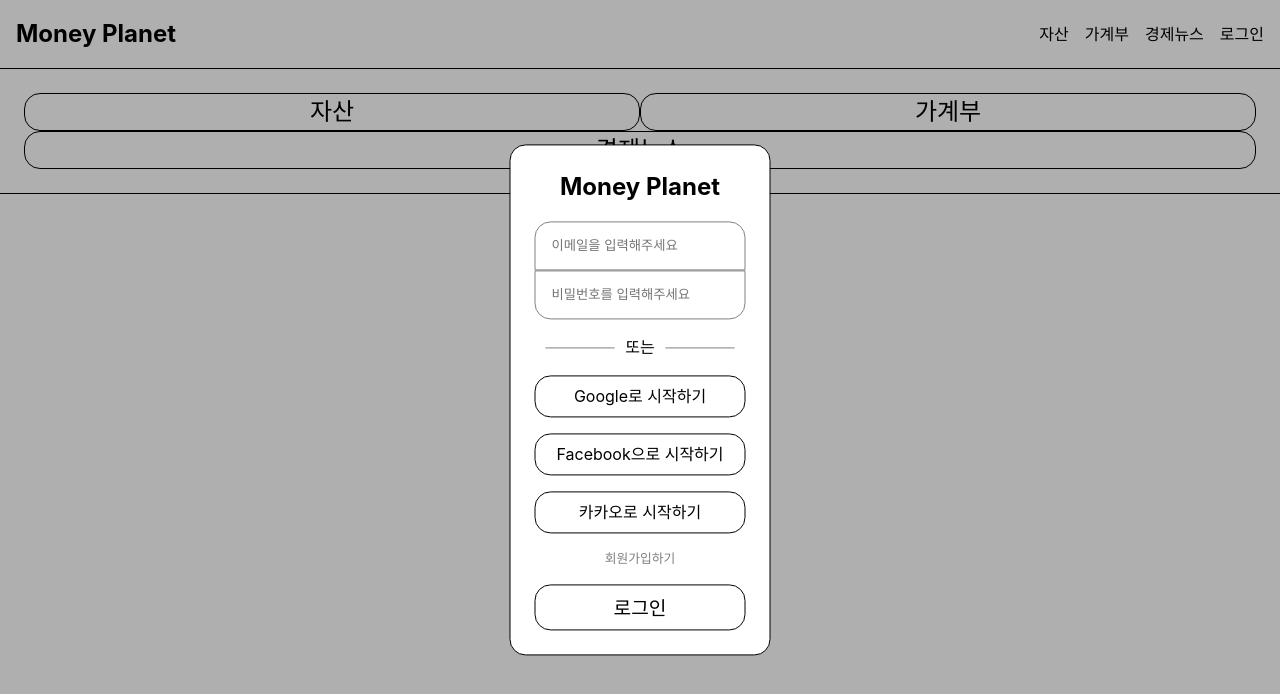
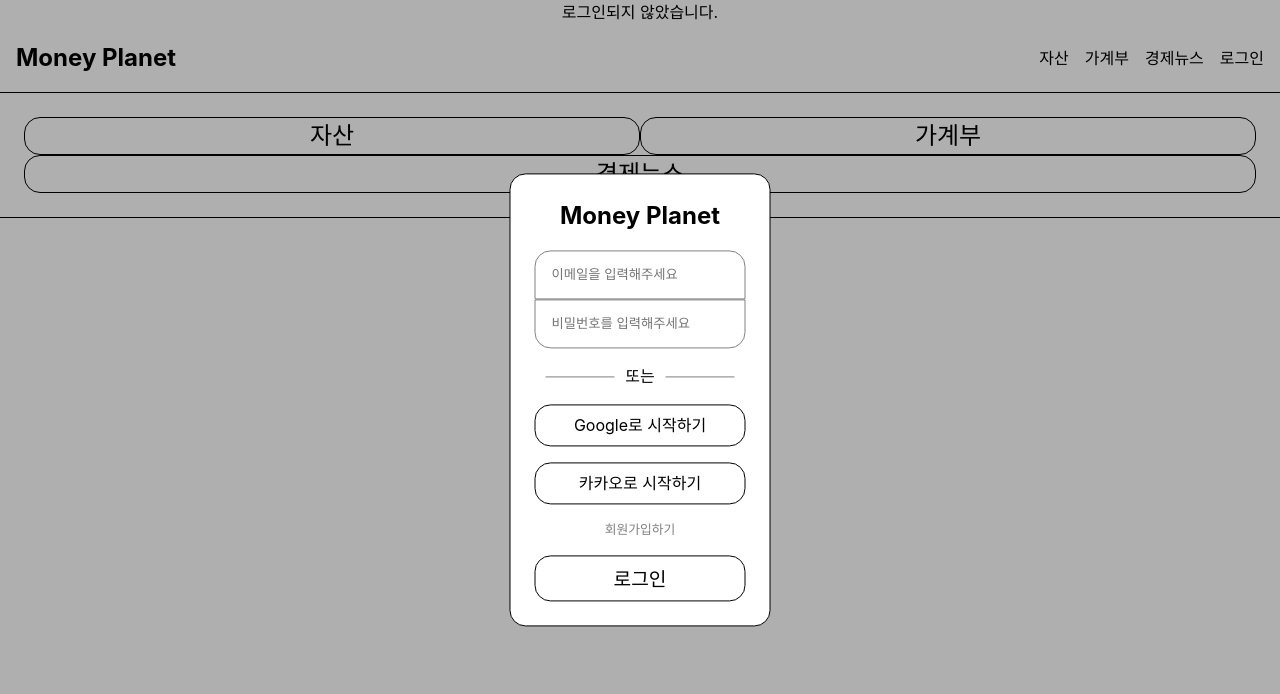
Before and after one commit to inging-bo/Tell-Me-The-Answer, a React (Vite) app: page / in a window 1280 px wide. Both pictures are taken after a click on the label "로그인". Shown: the top 694 px of the page. Built offline with nearby package versions, Linux system fonts and the light colour scheme; no server answers.

Commit message:
로그인 회원가입 구현
firebase Authentication 활용

```diff
--- a/package.json
+++ b/package.json
@@ -10,6 +10,7 @@
     "preview": "vite preview"
   },
   "dependencies": {
+    "firebase": "^11.1.0",
     "ing_project": "file:",
     "react": "^18.3.1",
     "react-dom": "^18.3.1",
--- a/src/App.jsx
+++ b/src/App.jsx
@@ -5,6 +5,7 @@ import Footer from './components/Footer'
 import Header from './components/Header'
 import Login from './components/modal/Login'
 import SignUp from './components/modal/SignUp'
+import AuthState from './components/Test'
 
 function App() {
 
@@ -12,6 +13,7 @@ function App() {
     <BrowserRouter>
     <input type="checkbox" id="login"/>
     <input type="checkbox" id="signUp"/>
+      <AuthState/>
       <Header/>
       <Router/>
       <Footer/>
--- a/src/assets/css/signUp.module.css
+++ b/src/assets/css/signUp.module.css
@@ -1,7 +1,37 @@
 .signUpForm {
-    position: absolute;
-    left: 50%;
-    top: 50%;
-    transform: translate(-50%, -50%);
-    background-color: #ffffff;
+  position: absolute;
+  left: 50%;
+  top: 50%;
+  transform: translate(-50%, -50%);
+  background-color: #ffffff;
+  padding: 1.5rem;
+  display: flex;
+  flex-direction: column;
+  gap: 1rem;
   }
+  .title {
+    font-size: 1.5rem;
+    font-weight: bold;
+}
+.inputBox {
+    display: flex;
+    flex-direction: column;
+    /* overflow: hidden; */
+}
+
+.id {
+    border: solid 1px gray;
+    border-radius: 1rem 1rem 0 0;
+    padding: 1rem;
+    box-sizing: border-box;
+}
+.pw {
+    border: solid 1px gray;
+    border-radius: 0 0 1rem 1rem;
+    padding: 1rem;
+}
+.signUpBtn {
+  padding: .5rem 1rem;
+  font-size: 1.2rem;
+  font-weight: bold;
+}
--- /dev/null
+++ b/src/components/Test.jsx
@@ -0,0 +1,31 @@
+import { useEffect, useState } from "react";
+import { onAuthStateChanged } from "firebase/auth";
+import { auth } from "../firebase";
+
+const AuthState = () => {
+  const [user, setUser] = useState(null);
+
+  useEffect(() => {
+    const unsubscribe = onAuthStateChanged(auth, (user) => {
+      if (user) {
+        setUser(user);
+      } else {
+        setUser(null);
+      }
+    });
+
+    return () => unsubscribe(); // 컴포넌트가 언마운트될 때 리스너 해제
+  }, []);
+
+  return (
+    <div>
+      {user ? (
+        <p>{user.email} 님, 환영합니다!</p>
+      ) : (
+        <p>로그인되지 않았습니다.</p>
+      )}
+    </div>
+  );
+};
+
+export default AuthState;
--- a/src/components/modal/Login.jsx
+++ b/src/components/modal/Login.jsx
@@ -1,30 +1,83 @@
-
-import LoginCss from '../../assets/css/login.module.css'
+import { useState } from "react";
+import LoginCss from "../../assets/css/login.module.css";
+import { login } from "../../services/authService.js"; // authService.js에서 login 함수 import
 
 const Login = () => {
+  const [formData, setFormData] = useState({
+    email: "",
+    password: "",
+  });
+  const [message, setMessage] = useState("");
+
+  const handleChange = (e) => {
+    const { name, value } = e.target;
+    setFormData({ ...formData, [name]: value });
+  };
+
+  const handleSubmit = async (e) => {
+    e.preventDefault();
+    const result = await login(formData.email, formData.password);
+    if (result.user) {
+      setMessage("로그인 성공!");
+      setFormData({
+        email: "",
+        password: "",
+      })
+      console.log(result.user);
+    } else {
+      setMessage("로그인 실패: " + result.error);
+    }
+  };
+
   return (
     <div className="loginModalBox">
       {/* 뒷배경 */}
       <label htmlFor="login" className="loginModal"></label>
 
       {/* 로그인 폼 */}
-            <form className={`border ${LoginCss.loginForm}`} method="get">
+      <form
+        className={`border ${LoginCss.loginForm}`}
+        onSubmit={handleSubmit}
+      >
         <h2 className={`${LoginCss.title}`}>Money Planet</h2>
         <div className={`${LoginCss.inputBox}`}>
-                    <input type="text" className={`${LoginCss.id}`} placeholder="이메일을 입력해주세요" />
-                    <input type="text" className={`${LoginCss.pw}`} placeholder="비밀번호를 입력해주세요" />
+          <input
+            type="email"
+            name="email"
+            className={`${LoginCss.id}`}
+            placeholder="이메일을 입력해주세요"
+            value={formData.email}
+            onChange={handleChange}
+            required
+          />
+          <input
+            type="password"
+            name="password"
+            className={`${LoginCss.pw}`}
+            placeholder="비밀번호를 입력해주세요"
+            value={formData.password}
+            onChange={handleChange}
+            required
+          />
         </div>
         <div className={`${LoginCss.orBox}`}>
           <span className={`${LoginCss.or}`}>또는</span>
         </div>
         <div className={`border ${LoginCss.other}`}>Google로 시작하기</div>
-                <div className={`border ${LoginCss.other}`}>Facebook으로 시작하기</div>
         <div className={`border ${LoginCss.other}`}>카카오로 시작하기</div>
-                <label htmlFor="signUp" className={`signUpBtn ${LoginCss.signUpBtn}`}>회원가입하기</label>
-                <button className={`border ${LoginCss.loginBtn}`} type="submit">로그인</button>
+        <label
+          htmlFor="signUp"
+          className={`signUpBtn ${LoginCss.signUpBtn}`}
+        >
+          회원가입하기
+        </label>
+        <button className={`border ${LoginCss.loginBtn}`} type="submit">
+          로그인
+        </button>
       </form>
+      {message && <p className={LoginCss.message}>{message}</p>}
     </div>
-    )
-}
+  );
+};
 
 export default Login;
--- a/src/components/modal/SignUp.jsx
+++ b/src/components/modal/SignUp.jsx
@@ -1,19 +1,73 @@
-import SignUpCss from "../../assets/css/signUp.module.css"
+import { useState } from "react";
+import SignUpCss from "../../assets/css/signUp.module.css";
+import { signup } from "../../services/authService.js"; // authService.js에서 signup 함수 import
 
 const SignUp = () => {
-    return (
-        <div className="signUpModalBox">
-            <label htmlFor="signUp" className="signUpModal"></label>
-            <form className={`${SignUpCss.signUpForm}`}>
-                <h2>회원가입</h2>
-                <div>
-                    <input type="text" placeholder="id" />
-                    <input type="text" placeholder="password" />
-                </div>
-                <button type="submit">회원가입 완료</button>
-            </form>
+  const [formData, setFormData] = useState({
+    email: "",
+    password: "",
+  });
+
+  const [message, setMessage] = useState("");
+
+  const handleChange = (e) => {
+    const { name, value } = e.target;
+    setFormData({ ...formData, [name]: value });
+  };
+
+  const handleSubmit = async (e) => {
+    e.preventDefault();
+    const result = await signup(formData.email, formData.password);
+    if (result.user) {
+      setMessage("회원가입 성공!");
+      setFormData({
+        email: "",
+        password: "",
+      })
+      console.log(result.user);
+    } else {
+      setMessage("회원가입 실패: " + result.error);
+    }
+  };
+
+  return (
+    <div className="signUpModalBox">
+      {/* 뒷배경 */}
+      <label htmlFor="signUp" className="signUpModal"></label>
+
+      {/* 회원가입 폼 */}
+      <form
+        className={`border ${SignUpCss.signUpForm}`}
+        onSubmit={handleSubmit}
+      >
+        <h2 className={`${SignUpCss.title}`}>회원가입</h2>
+        <div className={`${SignUpCss.inputBox}`}>
+          <input
+            type="email"
+            name="email"
+            className={`${SignUpCss.id}`}
+            placeholder="이메일을 입력해주세요"
+            value={formData.email}
+            onChange={handleChange}
+            required
+          />
+          <input
+            type="password"
+            name="password"
+            className={`${SignUpCss.pw}`}
+            placeholder="비밀번호를 입력해주세요"
+            value={formData.password}
+            onChange={handleChange}
+            required
+          />
         </div>
-    )
-}
+        <button className={`border ${SignUpCss.signUpBtn}`} type="submit">
+          회원가입 완료
+        </button>
+      </form>
+      {message && <p className={SignUpCss.message}>{message}</p>}
+    </div>
+  );
+};
 
 export default SignUp;
--- /dev/null
+++ b/src/firebase.js
@@ -0,0 +1,23 @@
+// Import the functions you need from the SDKs you need
+import { initializeApp } from "firebase/app";
+import { getAuth } from "firebase/auth";
+// TODO: Add SDKs for Firebase products that you want to use
+// https://firebase.google.com/docs/web/setup#available-libraries
+
+// Your web app's Firebase configuration
+// For Firebase JS SDK v7.20.0 and later, measurementId is optional
+const firebaseConfig = {
+  apiKey: "AIzaSyCfgmgYkx3ztQy02-2BQW6gGovNNdKq4x8",
+  authDomain: "ing-project-f733e.firebaseapp.com",
+  projectId: "ing-project-f733e",
+  storageBucket: "ing-project-f733e.firebasestorage.app",
+  messagingSenderId: "1091640045164",
+  appId: "1:1091640045164:web:6d67334f0c87b7294bb249",
+  measurementId: "G-DLYYQ381XP"
+};
+
+// Initialize Firebase
+const app = initializeApp(firebaseConfig);
+const auth = getAuth(app);
+
+export { auth };
--- /dev/null
+++ b/src/services/authService.js
@@ -0,0 +1,23 @@
+// src/authService.js
+import { auth } from "../firebase";
+import { createUserWithEmailAndPassword, signInWithEmailAndPassword } from "firebase/auth";
+
+// 회원가입
+export const signup = async (email, password) => {
+  try {
+    const userCredential = await createUserWithEmailAndPassword(auth, email, password);
+    return { user: userCredential.user };
+  } catch (error) {
+    return { error: error.message };
+  }
+};
+
+// 로그인
+export const login = async (email, password) => {
+  try {
+    const userCredential = await signInWithEmailAndPassword(auth, email, password);
+    return { user: userCredential.user };
+  } catch (error) {
+    return { error: error.message };
+  }
+};
```
Also changed, not shown: 2 other files (tests, documents, lock files or other folders). Lines whose indentation alone changed are shown as unchanged.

* _WHAT THE EXERCISE ASKS_:
Where does the string "result" occur in the data above? Copy every line that holds it.

* _SOLUTION_:
+    const result = await login(formData.email, formData.password);
+    if (result.user) {
+      console.log(result.user);
+      setMessage("로그인 실패: " + result.error);
+    const result = await signup(formData.email, formData.password);
+    if (result.user) {
+      console.log(result.user);
+      setMessage("회원가입 실패: " + result.error);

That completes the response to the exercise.